__EXERCISE BRIEF__:
Could you repeat word for word only the lines from the one containing "Update edgelist.csv" to the last line of the data below?

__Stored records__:
--------------------------------------------------
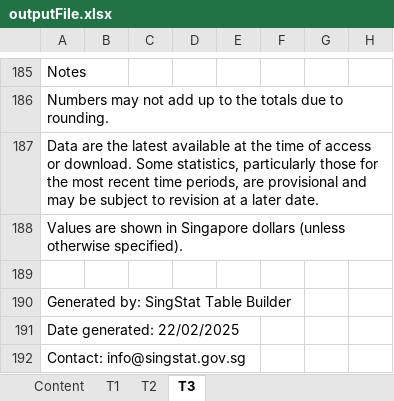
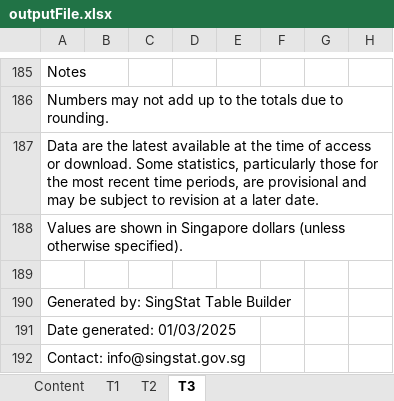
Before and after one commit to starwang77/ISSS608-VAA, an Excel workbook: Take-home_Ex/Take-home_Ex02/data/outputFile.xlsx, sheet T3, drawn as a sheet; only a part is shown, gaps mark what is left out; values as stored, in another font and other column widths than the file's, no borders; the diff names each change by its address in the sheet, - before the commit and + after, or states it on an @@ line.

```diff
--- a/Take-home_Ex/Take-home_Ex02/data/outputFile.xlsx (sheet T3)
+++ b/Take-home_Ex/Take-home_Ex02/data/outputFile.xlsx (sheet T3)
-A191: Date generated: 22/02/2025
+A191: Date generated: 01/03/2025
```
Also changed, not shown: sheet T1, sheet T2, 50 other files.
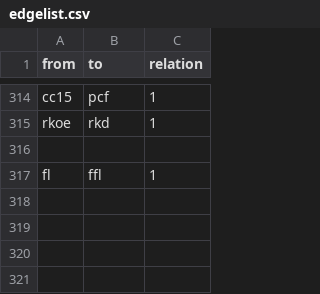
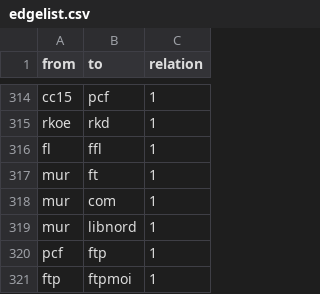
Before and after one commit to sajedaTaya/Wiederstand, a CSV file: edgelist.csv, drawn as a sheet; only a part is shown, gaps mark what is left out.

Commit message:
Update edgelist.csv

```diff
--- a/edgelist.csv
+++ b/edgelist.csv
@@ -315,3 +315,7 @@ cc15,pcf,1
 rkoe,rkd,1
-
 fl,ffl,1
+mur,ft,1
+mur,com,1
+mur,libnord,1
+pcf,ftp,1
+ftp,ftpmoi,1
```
--------------------------------------------------
__TASK RESULT__:
Update edgelist.csv

```diff
--- a/edgelist.csv
+++ b/edgelist.csv
@@ -315,3 +315,7 @@ cc15,pcf,1
 rkoe,rkd,1
-
 fl,ffl,1
+mur,ft,1
+mur,com,1
+mur,libnord,1
+pcf,ftp,1
+ftp,ftpmoi,1
```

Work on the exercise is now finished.